Eddie Murphy has had a return to form, starring in and producing his passion picture, Dolemite Is My Name about the life of Rudy Ray Moore. The star-studded cast, directed by Craig Brewer (Hustle & Flow) also features Wesley Snipes, Keegan-Michael Key, Craig Robinson, Mike Epps, Tituss Burgess, and Da’Vine Joy Randolph, in addition to a few famous cameos.
Dolemite as a character, and Rudy Ray Moore as a person, are one of those cult things. Those who know about him really know, but not everybody does. He was one of the standouts of blacksploitation films in the 70s, and those films and his comedy albums have influenced generations of entertainers. Dolemite is a pimp who fought corruption with kung-fu, zingers, and flair. The film and sequels are silly and light-hearted and feature a stable of a*s-kicking ladies, car chases, and of course James Bond-style getting down to business.

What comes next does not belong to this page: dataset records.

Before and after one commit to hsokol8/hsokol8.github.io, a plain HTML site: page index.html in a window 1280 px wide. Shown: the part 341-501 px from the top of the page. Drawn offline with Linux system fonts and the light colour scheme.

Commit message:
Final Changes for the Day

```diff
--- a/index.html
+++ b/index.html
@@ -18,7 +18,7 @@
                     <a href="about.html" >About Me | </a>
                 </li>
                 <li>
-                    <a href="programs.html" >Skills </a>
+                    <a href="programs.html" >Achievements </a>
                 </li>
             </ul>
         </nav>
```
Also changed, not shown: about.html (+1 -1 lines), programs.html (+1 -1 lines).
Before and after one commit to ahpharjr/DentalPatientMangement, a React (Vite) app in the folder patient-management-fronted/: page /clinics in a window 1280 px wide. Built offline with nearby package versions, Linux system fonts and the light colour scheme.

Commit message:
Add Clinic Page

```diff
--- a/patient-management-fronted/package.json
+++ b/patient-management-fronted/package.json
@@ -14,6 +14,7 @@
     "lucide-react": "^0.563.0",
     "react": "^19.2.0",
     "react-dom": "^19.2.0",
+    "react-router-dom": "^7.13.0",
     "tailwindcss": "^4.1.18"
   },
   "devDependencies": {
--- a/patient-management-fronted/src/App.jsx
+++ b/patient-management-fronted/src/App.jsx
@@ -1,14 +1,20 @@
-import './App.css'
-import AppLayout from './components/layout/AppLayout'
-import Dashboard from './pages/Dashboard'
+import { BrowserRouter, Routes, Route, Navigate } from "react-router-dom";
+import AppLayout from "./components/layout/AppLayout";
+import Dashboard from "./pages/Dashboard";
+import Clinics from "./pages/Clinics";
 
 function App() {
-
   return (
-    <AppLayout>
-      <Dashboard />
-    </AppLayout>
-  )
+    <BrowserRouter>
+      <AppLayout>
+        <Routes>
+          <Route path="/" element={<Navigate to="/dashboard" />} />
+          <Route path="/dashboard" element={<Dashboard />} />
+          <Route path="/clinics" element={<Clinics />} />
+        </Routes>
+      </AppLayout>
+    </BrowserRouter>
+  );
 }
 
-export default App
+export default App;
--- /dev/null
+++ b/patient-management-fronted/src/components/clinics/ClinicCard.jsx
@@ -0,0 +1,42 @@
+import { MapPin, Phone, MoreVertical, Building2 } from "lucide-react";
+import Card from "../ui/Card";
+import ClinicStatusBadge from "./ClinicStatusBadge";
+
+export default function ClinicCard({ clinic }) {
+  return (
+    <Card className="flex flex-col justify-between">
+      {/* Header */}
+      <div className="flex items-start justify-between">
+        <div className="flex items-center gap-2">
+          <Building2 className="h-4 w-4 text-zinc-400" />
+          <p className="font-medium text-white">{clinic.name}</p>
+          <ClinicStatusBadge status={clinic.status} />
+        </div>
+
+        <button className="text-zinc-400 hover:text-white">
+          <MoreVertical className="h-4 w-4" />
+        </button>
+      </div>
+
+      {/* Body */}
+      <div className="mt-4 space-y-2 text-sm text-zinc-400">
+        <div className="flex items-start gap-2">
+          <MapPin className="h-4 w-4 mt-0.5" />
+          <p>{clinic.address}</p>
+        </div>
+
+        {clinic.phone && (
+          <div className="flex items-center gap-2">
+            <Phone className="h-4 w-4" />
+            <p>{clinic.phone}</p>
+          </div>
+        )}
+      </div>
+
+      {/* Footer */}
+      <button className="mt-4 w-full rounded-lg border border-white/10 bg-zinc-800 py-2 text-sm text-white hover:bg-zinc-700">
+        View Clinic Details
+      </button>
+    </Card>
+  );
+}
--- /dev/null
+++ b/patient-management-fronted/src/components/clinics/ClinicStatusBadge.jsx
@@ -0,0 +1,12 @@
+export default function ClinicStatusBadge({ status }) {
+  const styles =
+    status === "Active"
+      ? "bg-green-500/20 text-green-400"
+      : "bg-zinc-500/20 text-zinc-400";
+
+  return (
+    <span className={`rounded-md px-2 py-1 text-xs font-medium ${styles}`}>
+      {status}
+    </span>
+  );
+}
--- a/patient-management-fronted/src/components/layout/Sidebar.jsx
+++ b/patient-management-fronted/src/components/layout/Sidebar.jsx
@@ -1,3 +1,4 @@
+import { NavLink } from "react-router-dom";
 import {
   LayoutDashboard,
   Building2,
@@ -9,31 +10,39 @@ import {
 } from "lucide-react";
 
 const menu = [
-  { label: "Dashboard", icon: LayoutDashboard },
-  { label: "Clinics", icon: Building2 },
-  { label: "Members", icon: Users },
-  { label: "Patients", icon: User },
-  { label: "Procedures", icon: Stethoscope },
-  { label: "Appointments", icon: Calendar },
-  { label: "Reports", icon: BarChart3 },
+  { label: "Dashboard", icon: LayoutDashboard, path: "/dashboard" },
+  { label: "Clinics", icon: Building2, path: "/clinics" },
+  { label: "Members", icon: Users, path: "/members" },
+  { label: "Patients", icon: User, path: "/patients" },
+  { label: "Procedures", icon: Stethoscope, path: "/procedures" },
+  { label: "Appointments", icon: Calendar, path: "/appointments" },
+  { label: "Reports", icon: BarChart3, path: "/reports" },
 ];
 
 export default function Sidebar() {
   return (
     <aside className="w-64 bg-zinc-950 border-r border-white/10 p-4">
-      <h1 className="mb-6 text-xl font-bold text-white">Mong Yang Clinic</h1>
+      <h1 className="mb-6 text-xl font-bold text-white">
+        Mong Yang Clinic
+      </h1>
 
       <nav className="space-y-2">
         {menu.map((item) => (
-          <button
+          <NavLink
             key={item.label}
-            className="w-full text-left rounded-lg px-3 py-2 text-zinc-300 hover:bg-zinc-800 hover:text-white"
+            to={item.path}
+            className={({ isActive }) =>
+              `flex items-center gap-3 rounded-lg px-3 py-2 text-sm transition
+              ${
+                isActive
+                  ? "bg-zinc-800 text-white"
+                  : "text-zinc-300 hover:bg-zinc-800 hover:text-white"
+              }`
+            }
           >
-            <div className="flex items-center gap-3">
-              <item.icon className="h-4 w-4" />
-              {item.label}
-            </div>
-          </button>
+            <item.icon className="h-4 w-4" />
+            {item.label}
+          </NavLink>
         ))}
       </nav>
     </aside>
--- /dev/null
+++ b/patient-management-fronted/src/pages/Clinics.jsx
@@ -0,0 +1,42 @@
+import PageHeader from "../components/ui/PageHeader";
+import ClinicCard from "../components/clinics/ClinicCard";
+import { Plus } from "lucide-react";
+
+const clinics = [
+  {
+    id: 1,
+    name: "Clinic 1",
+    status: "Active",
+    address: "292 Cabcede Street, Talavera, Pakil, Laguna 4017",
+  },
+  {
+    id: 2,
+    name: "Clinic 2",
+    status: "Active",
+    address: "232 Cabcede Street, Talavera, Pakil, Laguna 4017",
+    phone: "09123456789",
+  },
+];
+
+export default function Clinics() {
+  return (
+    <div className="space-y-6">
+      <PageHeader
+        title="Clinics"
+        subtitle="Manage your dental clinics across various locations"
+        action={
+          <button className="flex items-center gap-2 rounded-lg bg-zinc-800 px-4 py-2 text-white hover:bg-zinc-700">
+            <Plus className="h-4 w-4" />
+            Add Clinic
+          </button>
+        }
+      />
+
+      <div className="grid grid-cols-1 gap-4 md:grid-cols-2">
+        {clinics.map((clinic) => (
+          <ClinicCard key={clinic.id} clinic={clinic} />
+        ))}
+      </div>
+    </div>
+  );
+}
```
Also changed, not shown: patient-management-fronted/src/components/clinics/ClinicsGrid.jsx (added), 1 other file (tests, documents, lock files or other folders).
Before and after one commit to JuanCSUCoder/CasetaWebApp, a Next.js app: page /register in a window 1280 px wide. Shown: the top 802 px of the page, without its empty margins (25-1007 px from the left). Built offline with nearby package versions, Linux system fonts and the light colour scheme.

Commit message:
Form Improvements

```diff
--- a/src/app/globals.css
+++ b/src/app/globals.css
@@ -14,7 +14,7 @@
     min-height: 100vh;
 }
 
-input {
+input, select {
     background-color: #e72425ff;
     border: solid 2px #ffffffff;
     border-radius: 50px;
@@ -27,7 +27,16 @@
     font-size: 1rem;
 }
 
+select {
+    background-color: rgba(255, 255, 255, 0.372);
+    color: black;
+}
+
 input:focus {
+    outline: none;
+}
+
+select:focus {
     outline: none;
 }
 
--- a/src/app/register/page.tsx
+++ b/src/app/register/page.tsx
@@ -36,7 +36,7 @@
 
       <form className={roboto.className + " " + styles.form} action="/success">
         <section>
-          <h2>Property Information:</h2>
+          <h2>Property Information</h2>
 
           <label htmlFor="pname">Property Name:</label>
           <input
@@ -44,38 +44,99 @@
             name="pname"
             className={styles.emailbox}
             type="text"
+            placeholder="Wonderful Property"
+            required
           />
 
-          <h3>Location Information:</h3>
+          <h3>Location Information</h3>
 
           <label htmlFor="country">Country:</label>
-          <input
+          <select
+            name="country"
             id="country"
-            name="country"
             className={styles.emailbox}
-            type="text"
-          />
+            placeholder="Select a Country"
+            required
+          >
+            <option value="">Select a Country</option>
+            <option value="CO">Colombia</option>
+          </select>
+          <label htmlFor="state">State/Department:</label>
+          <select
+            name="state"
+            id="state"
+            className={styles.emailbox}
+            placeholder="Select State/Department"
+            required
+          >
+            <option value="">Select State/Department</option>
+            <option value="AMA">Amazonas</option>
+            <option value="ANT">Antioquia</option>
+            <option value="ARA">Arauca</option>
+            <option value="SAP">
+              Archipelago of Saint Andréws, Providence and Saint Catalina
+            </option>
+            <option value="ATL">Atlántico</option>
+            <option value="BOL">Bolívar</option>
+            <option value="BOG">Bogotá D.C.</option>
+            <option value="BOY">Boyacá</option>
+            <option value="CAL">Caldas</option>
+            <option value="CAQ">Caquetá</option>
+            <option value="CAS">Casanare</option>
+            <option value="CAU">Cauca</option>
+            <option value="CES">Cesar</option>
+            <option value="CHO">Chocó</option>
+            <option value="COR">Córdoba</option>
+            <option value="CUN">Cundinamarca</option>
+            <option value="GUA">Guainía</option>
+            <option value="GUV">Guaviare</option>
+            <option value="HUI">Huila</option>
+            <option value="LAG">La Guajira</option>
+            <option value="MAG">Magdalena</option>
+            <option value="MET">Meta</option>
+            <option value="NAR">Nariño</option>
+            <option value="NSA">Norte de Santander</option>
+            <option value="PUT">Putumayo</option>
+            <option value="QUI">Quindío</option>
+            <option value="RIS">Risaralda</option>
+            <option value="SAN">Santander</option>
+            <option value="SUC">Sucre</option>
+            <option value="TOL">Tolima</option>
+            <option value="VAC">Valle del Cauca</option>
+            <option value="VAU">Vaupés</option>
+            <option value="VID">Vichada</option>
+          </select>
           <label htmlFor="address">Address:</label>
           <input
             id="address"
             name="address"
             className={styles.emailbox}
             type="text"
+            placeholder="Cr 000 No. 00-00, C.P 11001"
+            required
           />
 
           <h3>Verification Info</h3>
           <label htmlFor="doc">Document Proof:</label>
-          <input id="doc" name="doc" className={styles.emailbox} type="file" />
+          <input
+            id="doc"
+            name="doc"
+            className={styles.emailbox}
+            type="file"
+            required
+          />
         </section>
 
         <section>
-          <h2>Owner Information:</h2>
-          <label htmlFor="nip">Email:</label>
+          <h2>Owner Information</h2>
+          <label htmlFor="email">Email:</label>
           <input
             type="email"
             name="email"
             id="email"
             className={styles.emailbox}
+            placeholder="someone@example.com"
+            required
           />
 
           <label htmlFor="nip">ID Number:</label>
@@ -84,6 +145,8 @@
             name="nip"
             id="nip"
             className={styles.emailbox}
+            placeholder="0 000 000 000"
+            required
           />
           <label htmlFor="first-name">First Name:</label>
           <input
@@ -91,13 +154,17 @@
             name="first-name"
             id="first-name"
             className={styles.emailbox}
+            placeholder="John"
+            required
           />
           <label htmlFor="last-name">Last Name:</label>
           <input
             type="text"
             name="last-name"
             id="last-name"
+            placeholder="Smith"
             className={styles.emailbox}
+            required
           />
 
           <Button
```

“Eddie Murphy has return to form…about the life of Rudy Ray Moore.”
Moore was trying to get black entertainment made in an era when white people who didn’t understand it controlled all the means of production and distribution. He didn’t even know what was involved in making a movie, much less have friends who could help him do it. He hustled his a*s off to get it done, borrowing money, hiring an actor to direct just because he’d been on movie sets, and hiring film students to run the sound and cameras. Then even convincing people to distribute the movie wasn’t easy. At every step, throughout his life, Rudy Ray Moore just refused to quit, believed in himself, and through sheer force of will created something with a lasting effect on the culture.
Of course, this is the Hollywood version of the story, with the rough edges rounded off, where things happen in the biopic-ordained order of dramatic progression (they even blend the original Dolemite and the sequel The Human Tornado together), and where the movie stops just after the climax. While the 70s are front and center, the filmmakers give just a hint this was a different time culturally, by showing movie casting in a strip club. This version of Rudy Ray Moore is a highly stylized version, more like a hybrid between him and Eddie Murphy, but that’s not necessarily a bad thing if entertainment, not slavish devotion to reality, is the objective.